So, I rode my dad's old Lotus over the weekend, and absolutely fell in love with the feel of steel and the look of an absolutely horizontal top tube.
Here are the specs of my bike:
Upgrades include: new rear wheel (Mavic Open Pro laced with DT Swiss spokes to Ultegra hub) , Prologo Scratch saddle, Bontrager hard-case tires. The picture below shows it with the stock saddle (which I also have) and an uncut steerer tube (which has since been cut.)
If you have something that may be of interest, give me a shout.
24, 25" seems to be the right vintage frame size for me. I have a 22.5" which has an absurdly tall stem and a 25" which fits fine with its short stock stem. Some Nitto stems are pretty tall, and pricey: http://www.rivbike.com/Articles.asp?ID=326
Jim S said:
Sweet Jesus, some of those stems are mega-sized. I don't feel so bad anymore. I know you were riding a 58cm LHT. What sizes did you pick up for your other frames? Are they too small by that much?
I've found that the cheapest/easiest way to get an nice tall stem is to combine a quill/threadless adapter with a threadless stem. This gives you so many more choices and adjustabilty.
Currently I'm using this long quill adapter with this medium-length high-rise threadless stem. It's a little bit heavier than a one-piece version but you don't have to worry about availability or the fact that most 1-piece stems have the stupid one-bolt cinch on the bar clamp that requires that you to strip the bar tape and levers off just to swap it out. The "pop-top" type 2-bolt bar clamp is pretty much ubiquitous on modern threadless stems and much less common on older quill-type. None of those stems on the Riv website have the pop-top bar clamp. PTIA
Plus, most quill stems for drop-bars have the stupid old-style 7 shape which may be "vintage correct" but wasteful IMHO. I'm with Grant when it comes to high stems and with Sheldon on the 7-shape being a throwback.

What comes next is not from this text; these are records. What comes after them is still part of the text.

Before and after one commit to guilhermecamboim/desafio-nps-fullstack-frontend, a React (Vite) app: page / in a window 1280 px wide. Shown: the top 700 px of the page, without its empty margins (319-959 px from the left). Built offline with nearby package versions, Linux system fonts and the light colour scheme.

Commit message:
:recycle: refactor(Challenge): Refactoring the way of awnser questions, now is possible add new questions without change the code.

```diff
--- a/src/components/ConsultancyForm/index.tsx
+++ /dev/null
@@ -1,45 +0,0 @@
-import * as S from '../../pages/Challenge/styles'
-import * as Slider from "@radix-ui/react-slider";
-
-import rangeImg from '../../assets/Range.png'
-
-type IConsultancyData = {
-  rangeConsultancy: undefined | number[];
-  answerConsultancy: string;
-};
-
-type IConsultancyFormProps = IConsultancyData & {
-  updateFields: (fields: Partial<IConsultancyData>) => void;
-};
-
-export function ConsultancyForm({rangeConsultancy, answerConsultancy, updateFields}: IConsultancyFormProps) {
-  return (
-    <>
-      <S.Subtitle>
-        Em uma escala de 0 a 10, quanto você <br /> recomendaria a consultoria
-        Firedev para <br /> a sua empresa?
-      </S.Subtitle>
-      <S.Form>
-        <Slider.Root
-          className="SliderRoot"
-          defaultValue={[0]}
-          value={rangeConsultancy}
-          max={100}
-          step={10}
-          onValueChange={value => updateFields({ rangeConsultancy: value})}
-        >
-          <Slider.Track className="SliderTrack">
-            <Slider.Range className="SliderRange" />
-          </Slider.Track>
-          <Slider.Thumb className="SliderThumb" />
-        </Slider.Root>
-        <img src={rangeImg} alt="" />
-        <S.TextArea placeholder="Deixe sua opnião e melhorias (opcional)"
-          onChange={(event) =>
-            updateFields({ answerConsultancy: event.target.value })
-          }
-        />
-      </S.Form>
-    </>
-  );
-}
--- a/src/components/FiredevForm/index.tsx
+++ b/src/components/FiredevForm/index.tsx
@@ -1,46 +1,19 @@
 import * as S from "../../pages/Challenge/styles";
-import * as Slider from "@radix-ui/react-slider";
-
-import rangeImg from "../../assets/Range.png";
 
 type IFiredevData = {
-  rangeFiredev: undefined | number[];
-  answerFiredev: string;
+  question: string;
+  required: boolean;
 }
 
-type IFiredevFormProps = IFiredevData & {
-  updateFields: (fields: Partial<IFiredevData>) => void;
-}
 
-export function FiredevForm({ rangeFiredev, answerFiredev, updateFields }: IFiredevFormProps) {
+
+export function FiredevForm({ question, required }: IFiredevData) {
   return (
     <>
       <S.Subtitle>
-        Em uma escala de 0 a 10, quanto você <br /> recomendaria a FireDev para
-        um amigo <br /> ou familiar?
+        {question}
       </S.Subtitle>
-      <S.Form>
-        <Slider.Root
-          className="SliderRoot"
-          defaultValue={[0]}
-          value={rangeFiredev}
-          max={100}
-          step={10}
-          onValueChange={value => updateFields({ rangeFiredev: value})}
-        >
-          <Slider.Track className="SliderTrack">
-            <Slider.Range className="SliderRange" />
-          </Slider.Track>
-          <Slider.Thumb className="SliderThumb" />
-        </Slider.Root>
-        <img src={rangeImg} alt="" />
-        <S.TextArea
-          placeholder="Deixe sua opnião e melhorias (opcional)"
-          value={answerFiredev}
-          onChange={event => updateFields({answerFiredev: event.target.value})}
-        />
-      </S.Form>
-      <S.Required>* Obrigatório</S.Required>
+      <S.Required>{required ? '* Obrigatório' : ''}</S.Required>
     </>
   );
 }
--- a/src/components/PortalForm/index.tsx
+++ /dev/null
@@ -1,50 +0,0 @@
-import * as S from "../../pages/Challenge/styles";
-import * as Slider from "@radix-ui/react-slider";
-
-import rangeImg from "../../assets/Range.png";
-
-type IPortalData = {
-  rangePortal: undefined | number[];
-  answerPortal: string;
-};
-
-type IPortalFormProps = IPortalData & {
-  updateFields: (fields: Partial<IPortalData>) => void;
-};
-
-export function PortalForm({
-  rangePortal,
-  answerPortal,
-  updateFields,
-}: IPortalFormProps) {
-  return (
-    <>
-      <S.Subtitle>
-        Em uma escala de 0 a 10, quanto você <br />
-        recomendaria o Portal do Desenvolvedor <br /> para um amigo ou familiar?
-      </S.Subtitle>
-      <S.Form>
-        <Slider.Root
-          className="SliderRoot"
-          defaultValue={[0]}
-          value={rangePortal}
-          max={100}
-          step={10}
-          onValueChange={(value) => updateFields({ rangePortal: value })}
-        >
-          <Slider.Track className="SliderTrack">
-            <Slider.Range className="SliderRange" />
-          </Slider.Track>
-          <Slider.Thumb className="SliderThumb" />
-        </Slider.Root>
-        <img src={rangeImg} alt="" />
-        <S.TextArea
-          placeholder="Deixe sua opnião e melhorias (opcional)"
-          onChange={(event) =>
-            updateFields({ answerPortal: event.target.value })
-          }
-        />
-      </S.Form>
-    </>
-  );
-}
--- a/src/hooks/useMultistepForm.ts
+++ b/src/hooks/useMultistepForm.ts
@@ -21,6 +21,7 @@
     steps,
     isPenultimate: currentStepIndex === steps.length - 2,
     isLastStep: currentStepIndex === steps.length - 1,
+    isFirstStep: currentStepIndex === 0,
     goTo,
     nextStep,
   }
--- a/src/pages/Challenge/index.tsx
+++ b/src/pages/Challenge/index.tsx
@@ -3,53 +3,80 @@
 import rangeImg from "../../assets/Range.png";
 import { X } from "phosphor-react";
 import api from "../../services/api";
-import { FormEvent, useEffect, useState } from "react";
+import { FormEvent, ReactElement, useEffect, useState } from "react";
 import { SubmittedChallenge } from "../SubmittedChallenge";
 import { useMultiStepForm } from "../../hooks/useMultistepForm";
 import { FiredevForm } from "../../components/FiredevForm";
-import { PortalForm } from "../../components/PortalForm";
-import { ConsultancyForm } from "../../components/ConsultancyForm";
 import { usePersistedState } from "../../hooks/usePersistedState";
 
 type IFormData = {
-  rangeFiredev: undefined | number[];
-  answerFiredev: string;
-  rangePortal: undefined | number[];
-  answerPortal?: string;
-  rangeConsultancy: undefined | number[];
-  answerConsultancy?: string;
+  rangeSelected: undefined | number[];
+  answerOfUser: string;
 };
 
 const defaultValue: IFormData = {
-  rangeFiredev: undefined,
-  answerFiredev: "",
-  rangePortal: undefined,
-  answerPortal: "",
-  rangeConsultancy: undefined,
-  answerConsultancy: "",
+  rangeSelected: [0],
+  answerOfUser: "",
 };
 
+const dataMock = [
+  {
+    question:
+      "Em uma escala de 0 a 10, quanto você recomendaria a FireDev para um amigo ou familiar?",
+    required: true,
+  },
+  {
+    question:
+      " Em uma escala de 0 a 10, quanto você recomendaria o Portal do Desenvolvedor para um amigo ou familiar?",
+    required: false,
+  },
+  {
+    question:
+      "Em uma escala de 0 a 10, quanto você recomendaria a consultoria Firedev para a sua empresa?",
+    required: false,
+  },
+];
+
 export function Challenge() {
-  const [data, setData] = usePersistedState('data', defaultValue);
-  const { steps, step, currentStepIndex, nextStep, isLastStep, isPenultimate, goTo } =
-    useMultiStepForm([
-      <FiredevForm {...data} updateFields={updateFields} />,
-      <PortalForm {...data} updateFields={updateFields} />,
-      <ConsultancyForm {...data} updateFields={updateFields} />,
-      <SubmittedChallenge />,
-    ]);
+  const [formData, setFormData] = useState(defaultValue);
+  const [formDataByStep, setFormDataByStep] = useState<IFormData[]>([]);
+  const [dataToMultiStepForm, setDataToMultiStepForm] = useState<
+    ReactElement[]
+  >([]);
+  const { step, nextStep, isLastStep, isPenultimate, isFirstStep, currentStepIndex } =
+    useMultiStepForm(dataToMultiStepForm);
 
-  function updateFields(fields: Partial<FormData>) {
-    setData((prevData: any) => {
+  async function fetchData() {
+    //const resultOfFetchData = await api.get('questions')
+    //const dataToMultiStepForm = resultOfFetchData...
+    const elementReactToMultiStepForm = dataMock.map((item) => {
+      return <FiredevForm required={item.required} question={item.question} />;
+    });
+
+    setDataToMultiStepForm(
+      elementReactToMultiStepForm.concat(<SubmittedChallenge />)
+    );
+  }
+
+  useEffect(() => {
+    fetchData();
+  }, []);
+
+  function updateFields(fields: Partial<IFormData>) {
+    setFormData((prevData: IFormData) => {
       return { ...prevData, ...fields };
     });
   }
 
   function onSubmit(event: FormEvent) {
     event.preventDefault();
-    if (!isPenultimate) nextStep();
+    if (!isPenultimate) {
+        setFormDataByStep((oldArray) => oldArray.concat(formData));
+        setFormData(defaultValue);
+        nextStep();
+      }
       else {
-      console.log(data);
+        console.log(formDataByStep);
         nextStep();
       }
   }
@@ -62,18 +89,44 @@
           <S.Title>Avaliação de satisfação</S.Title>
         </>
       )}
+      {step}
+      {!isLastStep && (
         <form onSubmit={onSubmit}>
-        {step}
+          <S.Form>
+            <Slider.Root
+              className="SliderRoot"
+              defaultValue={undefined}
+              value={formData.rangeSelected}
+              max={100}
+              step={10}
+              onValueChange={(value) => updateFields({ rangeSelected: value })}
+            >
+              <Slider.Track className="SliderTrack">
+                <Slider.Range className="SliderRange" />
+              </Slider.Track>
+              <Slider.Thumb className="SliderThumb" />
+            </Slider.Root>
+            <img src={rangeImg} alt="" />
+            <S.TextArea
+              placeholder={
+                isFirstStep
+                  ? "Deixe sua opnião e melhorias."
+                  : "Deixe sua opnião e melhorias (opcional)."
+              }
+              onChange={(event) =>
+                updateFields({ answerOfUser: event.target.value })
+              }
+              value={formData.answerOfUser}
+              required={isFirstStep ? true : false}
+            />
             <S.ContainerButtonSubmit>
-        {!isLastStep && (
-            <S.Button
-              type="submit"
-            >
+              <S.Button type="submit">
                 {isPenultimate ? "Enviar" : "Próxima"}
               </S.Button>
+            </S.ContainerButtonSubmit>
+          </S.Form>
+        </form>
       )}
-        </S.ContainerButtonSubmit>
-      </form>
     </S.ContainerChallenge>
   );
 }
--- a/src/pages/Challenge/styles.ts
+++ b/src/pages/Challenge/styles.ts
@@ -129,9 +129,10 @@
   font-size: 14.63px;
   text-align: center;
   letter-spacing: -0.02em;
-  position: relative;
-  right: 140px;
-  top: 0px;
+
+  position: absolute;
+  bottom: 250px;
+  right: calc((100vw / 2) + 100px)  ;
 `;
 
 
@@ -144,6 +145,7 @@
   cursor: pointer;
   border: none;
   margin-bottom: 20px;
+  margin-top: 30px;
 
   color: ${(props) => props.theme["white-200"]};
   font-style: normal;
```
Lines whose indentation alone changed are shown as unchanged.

The "7" shaped handlebar stem gets its shape from a historical accident. The style in the old days was to ride rather tall frames by our standards, and the older handlebar shapes had less drop than modern designs. (When the transition from the "highwheeler" to the "safety" bike occurred, the idea of being able to stand over the frame did not occur immediately. Cyclists were in the habit of having to mount and dismount on the fly.) The stem would usually be inserted so that only an inch or less stuck out of the headset. The "7" shape allowed the lowest possible handlebar placement with as much forward reach as was wanted.
Nowadays, most cyclists set their stems all the way up (at the "minimum insertion" mark). With the smaller frame sizes used now, the "7" shaped stem is an atavism, a stylistic holdover from an obsolete technology. An extended "7" stem is two sides of a triangle. A stem that follows the diagonal, directly from just above the headset to the handlebar clamp makes more sense geometrically. Such a stem would be as strong as a similarly made "7" stem, but substantially lighter. It would also be more crash-worthy. Modern Allen-bolt stems are certainly safer than the old style that had a protruding hex head and a sharp rear corner, but the shape is still a threat to the rider's groin in a collision.
There is a trend to use "mountain-bike type" stems on road bikes, and it really makes a lot of sense. All that the "7" stem has going for it is tradition.
I really don't care what other people think about the way my bike looks. I care about what I think, and how my back feels after the first 60 miles of a long ride.
I'm with you (and Sheldon). I've always thought the traditional stem was a waste of material. There are a lot of folks who think that nothing but a level extension belongs on a (real) bike, and it's hard to get them to think about why they feel that way.
I petition to change this thread title to "Jim and James Talk Vintage", or "Chicago Retro-Grouches Unite."
On the other hand, this may be the most popular FS/FT thread in the sites history!
I still prefer a level (or near-level) top tube for purely aesthetic. reasons. The compact frame geometry is a real boon to shorter riders though -at least until the frame gets so small that the virtual top-tube measurement begins to cause toe-overlap issues with the traditional 700c road bike wheel.
With more and more decent road tire choices becoming available for 26" MTB rims I predict that eventually the 559mm MTB wheel will become the new 650b for smaller or Jr. riders on road bikes. This is actually a decent way to go as there are a ton of nice higher-end old hard-tail MTB frames that would do a decent job being converted to roadies for the smaller rider that has a hard time finding 700c wheels.
Now I'm hijacking the thread once again into a whole new direction.
Is this still available? I have a Peugeot Iseran that I am cleaning up right now.